The Outsider is either a concept record about musical schizophrenia or a warehouse for 18 of the most idiosyncratic productions of DJ Shadow's career. And, to complicate matters, many of them are excellent. Although it trails his second production LP by only four years, The Outsider sounds like it includes the detritus of a decade's worth of false starts: celebrity production jobs (one track was originally intended for Zack de la Rocha), anonymously released comeback singles (the regional radio hit "3 Freaks"), collaborations with art rock figures (Kasabian, Chris James from a band called Stateless, Christina Carter from Charalambides), and a cavalcade of talented guest vocalists and rappers who predictably underperform (or get overwhelmed by their productions).

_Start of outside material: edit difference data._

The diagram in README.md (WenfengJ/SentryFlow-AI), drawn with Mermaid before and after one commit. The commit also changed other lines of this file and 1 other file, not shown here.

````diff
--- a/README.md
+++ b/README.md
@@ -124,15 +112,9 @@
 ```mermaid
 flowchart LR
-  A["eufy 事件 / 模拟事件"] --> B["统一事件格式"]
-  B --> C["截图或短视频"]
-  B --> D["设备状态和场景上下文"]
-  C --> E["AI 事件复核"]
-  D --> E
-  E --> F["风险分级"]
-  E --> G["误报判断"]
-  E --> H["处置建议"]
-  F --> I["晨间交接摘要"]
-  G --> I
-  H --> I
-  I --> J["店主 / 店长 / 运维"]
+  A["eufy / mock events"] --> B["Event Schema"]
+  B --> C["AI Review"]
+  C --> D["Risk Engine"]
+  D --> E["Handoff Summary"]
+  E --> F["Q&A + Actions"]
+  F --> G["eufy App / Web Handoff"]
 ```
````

One release date, two titans of turntablism, both releasing album number three. Don King might call it the Match of the Scratchers or the Vinyl Final. In the blue corner stands DJ Shadow, the Californian whose 1996 debut, Endtroducing, was conjured entirely from samples and set the tone for most instrumental hip-hop since. His 2002 follow-up, The Private Press, was similarly lauded.
Fingers squeaking across the lush reverb of melancholic acoustic guitars. Heavy metal double-pedal kick drum patterns. Bay Area rapper E-40. This sounds more like an i-Pod on shuffle play than tracks on a cohesive record – much less one from DJ Shadow. Nevertheless, The Outsider, Shadow’s third ….